Our community lost a gentle giant recently with the passing of the Rev. Annette Barnes. A leader at St. Bartholomew Catholic Church who ministered to those who have lost loved ones and those fighting for their own lives, Barnes’ selfless gifts touched so many people. She died last week at 85.

While Barnes was gentle in nature, she stood boldly and spoke strongly for the rights of all. In her life, she advocated for vulnerable children in the justice system and for people who faced discrimination, as she had as a young Black woman denied service at a restaurant in the early 1960s.

“She dealt with a lot of pain and racial struggles earlier in her life,” said Fr. Chris Wadelton, St. Bartholomew pastor. “That somewhat defined who she was, and why she was such a passionate defender of justice.”

Listing her civic activities, we barely scratch the surface to note that Barnes served on the Columbus Human Rights Commission, was a member of the city police audit and review committee, and helped amend city ordinances that extended Columbus’ protections against discrimination on the basis of sexual orientation, gender identity and age.

Barnes also lived out her compassion. People who knew her well said she selflessly ministered to those in need of spiritual comfort, whether they were just starting out in life or were near the end. She frequently visited and comforted cancer patients. “I don’t have a cure for them,” she said, “but I have a heart for them.”

Mayor Jim Lienhoop knew Barnes well — they lived in the same neighborhood.

“She just had a great empathy for others, a willingness to serve, and a great desire to make the world around her a little bit better,” Lienhoop said. “And in doing so, she blessed all of us.”

Barnes was recognized as The Republic’s Woman of the Year in 2017. The Rev. Clem Davis was among numerous community members who sent letters in support of her nomination. He wrote, “Barnes is comfortable in her own skin and will fight to allow everyone to experience that same comfort in theirs.”

We should all be so fortunate as to live our lives in such a way. What a world this would be if we all could.

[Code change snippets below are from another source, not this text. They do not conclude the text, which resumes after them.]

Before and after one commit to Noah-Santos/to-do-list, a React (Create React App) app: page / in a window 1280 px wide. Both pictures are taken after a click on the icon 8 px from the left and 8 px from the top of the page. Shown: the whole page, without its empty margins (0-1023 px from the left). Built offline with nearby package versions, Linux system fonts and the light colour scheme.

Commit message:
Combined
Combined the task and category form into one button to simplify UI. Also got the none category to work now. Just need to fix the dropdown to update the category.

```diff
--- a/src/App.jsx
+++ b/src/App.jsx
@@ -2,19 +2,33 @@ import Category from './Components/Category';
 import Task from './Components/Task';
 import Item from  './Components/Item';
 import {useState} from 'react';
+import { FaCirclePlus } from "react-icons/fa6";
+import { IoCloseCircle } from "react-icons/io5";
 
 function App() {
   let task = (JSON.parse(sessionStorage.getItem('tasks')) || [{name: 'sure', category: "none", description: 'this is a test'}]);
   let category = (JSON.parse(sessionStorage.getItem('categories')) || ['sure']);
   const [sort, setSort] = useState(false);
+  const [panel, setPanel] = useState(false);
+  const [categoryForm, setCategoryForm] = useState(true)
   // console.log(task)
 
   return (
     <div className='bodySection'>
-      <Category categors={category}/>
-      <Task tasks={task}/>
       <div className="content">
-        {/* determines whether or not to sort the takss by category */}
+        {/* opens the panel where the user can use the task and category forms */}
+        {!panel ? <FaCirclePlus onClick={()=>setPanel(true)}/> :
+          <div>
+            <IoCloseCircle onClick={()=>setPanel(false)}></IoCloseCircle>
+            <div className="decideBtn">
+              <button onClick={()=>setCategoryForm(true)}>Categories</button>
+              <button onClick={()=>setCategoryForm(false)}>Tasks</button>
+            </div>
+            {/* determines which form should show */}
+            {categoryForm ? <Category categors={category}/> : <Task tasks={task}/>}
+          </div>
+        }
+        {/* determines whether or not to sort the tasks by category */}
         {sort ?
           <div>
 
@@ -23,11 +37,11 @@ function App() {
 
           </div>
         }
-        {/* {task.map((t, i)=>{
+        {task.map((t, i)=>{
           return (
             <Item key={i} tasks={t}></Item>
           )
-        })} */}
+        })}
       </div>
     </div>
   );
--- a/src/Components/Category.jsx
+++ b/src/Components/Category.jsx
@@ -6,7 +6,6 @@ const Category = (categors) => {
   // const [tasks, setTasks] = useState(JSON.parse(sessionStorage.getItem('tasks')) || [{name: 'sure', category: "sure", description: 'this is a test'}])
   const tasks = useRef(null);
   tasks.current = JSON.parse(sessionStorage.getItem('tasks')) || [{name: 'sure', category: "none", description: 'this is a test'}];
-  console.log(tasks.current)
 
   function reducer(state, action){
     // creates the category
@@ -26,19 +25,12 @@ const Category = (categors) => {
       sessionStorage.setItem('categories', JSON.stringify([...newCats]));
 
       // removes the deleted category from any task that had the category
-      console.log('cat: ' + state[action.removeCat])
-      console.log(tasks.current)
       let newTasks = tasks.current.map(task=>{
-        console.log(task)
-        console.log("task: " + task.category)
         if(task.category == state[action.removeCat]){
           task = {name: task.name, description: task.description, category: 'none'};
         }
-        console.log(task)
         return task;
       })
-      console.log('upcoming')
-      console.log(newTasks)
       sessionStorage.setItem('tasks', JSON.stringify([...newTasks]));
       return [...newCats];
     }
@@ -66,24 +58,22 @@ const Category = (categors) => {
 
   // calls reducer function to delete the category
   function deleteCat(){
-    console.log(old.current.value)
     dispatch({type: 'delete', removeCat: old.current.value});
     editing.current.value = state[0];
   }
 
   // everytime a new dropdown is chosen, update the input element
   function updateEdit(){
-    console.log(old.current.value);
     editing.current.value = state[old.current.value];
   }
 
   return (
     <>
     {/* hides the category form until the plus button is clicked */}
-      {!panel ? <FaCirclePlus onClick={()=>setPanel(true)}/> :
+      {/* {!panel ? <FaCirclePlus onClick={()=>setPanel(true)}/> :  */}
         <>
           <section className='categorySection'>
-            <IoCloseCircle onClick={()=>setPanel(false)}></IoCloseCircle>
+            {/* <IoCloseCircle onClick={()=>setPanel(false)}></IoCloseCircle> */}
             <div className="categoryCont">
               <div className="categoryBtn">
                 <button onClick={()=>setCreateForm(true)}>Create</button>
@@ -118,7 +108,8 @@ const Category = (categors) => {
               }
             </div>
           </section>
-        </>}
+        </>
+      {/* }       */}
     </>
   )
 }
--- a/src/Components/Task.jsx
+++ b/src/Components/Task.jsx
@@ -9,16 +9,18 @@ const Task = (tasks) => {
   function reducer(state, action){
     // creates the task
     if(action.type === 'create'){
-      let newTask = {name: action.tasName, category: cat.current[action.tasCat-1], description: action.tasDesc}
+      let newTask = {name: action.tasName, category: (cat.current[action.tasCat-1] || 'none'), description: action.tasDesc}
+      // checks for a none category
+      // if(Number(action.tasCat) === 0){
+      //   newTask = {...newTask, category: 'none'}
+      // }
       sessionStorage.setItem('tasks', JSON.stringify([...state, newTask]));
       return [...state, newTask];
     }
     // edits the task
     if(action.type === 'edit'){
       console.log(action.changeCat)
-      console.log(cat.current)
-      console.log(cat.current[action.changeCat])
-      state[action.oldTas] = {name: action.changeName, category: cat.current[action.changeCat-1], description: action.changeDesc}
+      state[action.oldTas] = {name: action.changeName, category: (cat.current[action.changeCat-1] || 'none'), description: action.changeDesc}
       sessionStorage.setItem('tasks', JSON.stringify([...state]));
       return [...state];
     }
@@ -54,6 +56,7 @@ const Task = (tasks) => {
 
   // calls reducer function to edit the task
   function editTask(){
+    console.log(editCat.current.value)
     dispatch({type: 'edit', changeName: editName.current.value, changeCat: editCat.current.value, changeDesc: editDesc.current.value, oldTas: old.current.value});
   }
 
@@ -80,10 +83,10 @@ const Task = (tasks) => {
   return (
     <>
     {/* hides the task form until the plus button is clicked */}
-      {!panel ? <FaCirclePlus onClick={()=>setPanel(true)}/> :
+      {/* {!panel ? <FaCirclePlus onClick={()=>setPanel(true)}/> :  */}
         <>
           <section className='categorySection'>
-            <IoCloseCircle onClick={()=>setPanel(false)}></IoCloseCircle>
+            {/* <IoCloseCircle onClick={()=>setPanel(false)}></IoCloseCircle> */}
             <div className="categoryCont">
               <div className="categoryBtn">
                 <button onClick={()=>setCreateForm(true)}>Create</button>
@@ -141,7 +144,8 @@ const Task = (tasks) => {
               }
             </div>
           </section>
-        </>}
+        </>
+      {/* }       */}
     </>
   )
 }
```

Not that Barnes, like the rest of us, didn’t have her trials. In her Woman of the Year profile, Barnes acknowledged that sometimes, she asked God to “watch her mouth.”

“When I go silent, you know that I am thinking about what my mother taught me,” Barnes said in 2017 of her tendency to speak up when others won’t. “If you can’t say something nice, don’t say anything at all. Sometimes I think my mother is still on my shoulder,” she said.

The Rev. Annette Barnes made Columbus a better place to live, and she helped countless people in their times of need. Let us honor her memory, and may we continue to be enlightened by her example and inspired by her legacy of kindness, care, compassion and service to others and to her community.